◆ **Materials provided**
Segment Open
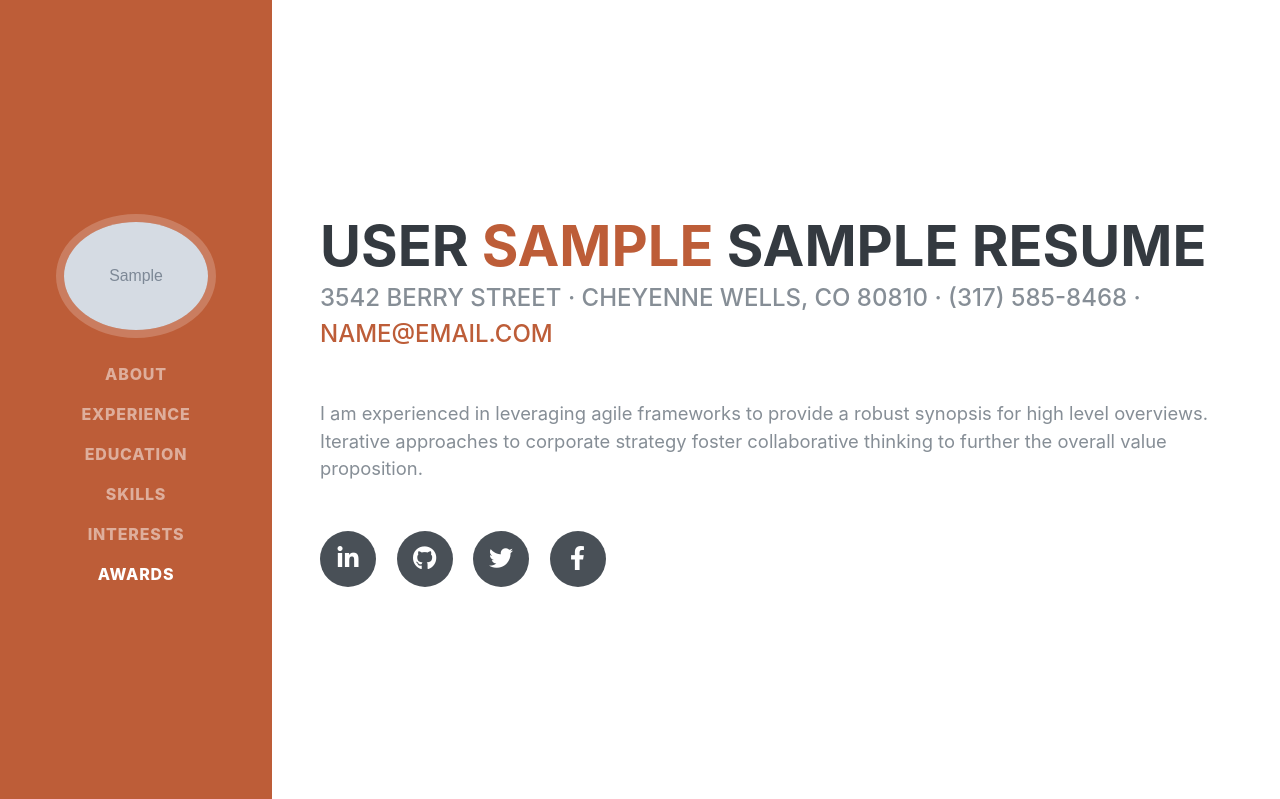
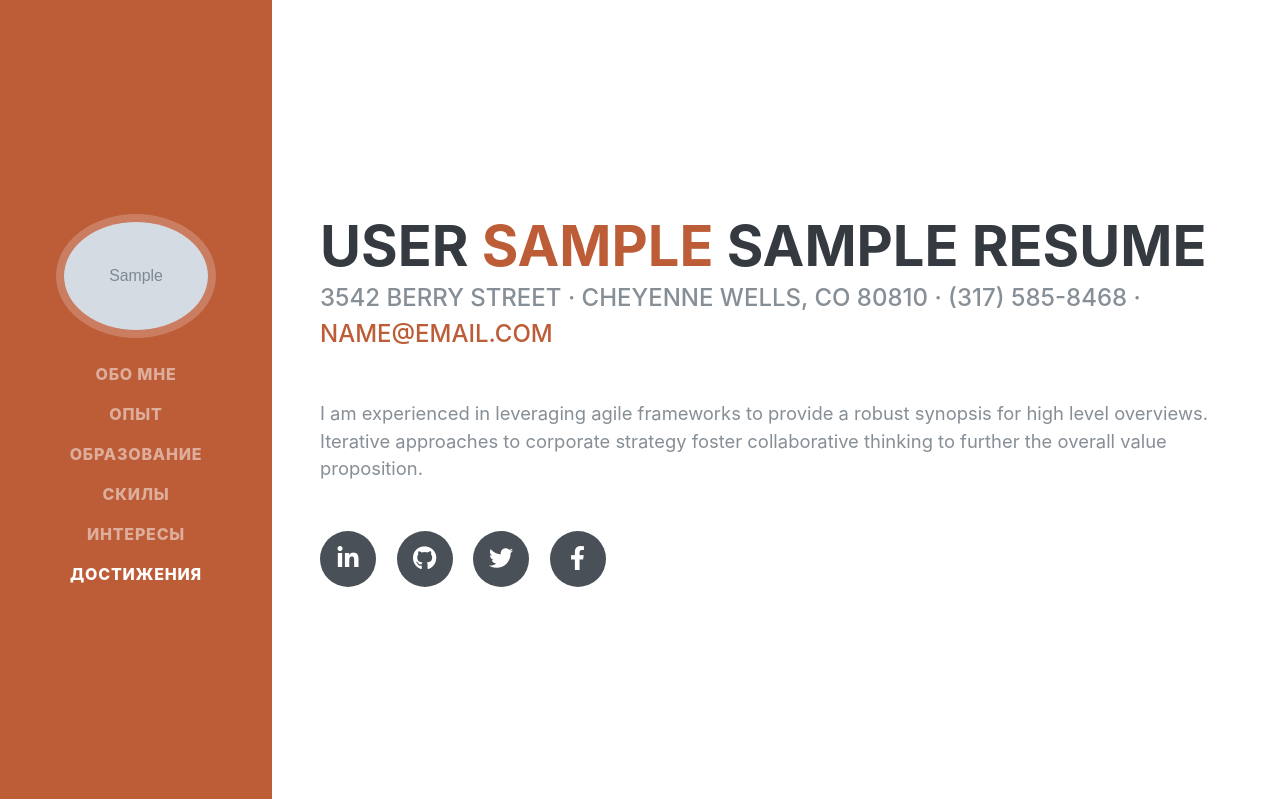
Before and after one commit to arkuz/my_django_resume, a Django app: page / in a window 1280 px wide. Shown: the top 799 px of the page. Run offline with Django 3.2, Linux system fonts and the light colour scheme; tables that the repository leaves empty hold one stand-in row (values such as "Sample post"); grey boxes marked "Sample" are stand-in pictures; some libraries are stand-ins or nearby versions; some web fonts are replaced.

Commit message:
updated navbar.html

```diff
--- a/my_resume/resume/templates/resume/navbar.html
+++ b/my_resume/resume/templates/resume/navbar.html
@@ -20,22 +20,22 @@
     <div class="collapse navbar-collapse" id="navbarSupportedContent">
         <ul class="navbar-nav">
             <li class="nav-item">
-                <a class="nav-link js-scroll-trigger" href="#about">About</a>
+                <a class="nav-link js-scroll-trigger" href="#about">Обо мне</a>
             </li>
             <li class="nav-item">
-                <a class="nav-link js-scroll-trigger" href="#experience">Experience</a>
+                <a class="nav-link js-scroll-trigger" href="#experience">Опыт</a>
             </li>
             <li class="nav-item">
-                <a class="nav-link js-scroll-trigger" href="#education">Education</a>
+                <a class="nav-link js-scroll-trigger" href="#education">Образование</a>
             </li>
             <li class="nav-item">
-                <a class="nav-link js-scroll-trigger" href="#skills">Skills</a>
+                <a class="nav-link js-scroll-trigger" href="#skills">Скилы</a>
             </li>
             <li class="nav-item">
-                <a class="nav-link js-scroll-trigger" href="#interests">Interests</a>
+                <a class="nav-link js-scroll-trigger" href="#interests">Интересы</a>
             </li>
             <li class="nav-item">
-                <a class="nav-link js-scroll-trigger" href="#awards">Awards</a>
+                <a class="nav-link js-scroll-trigger" href="#awards">Достижения</a>
             </li>
         </ul>
     </div>
```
Segment Closed
◆ **Try it**
Across the records above, how many lines does the word "html" appear on? Reply with the number only.

◆ **Reply to the exercise**
3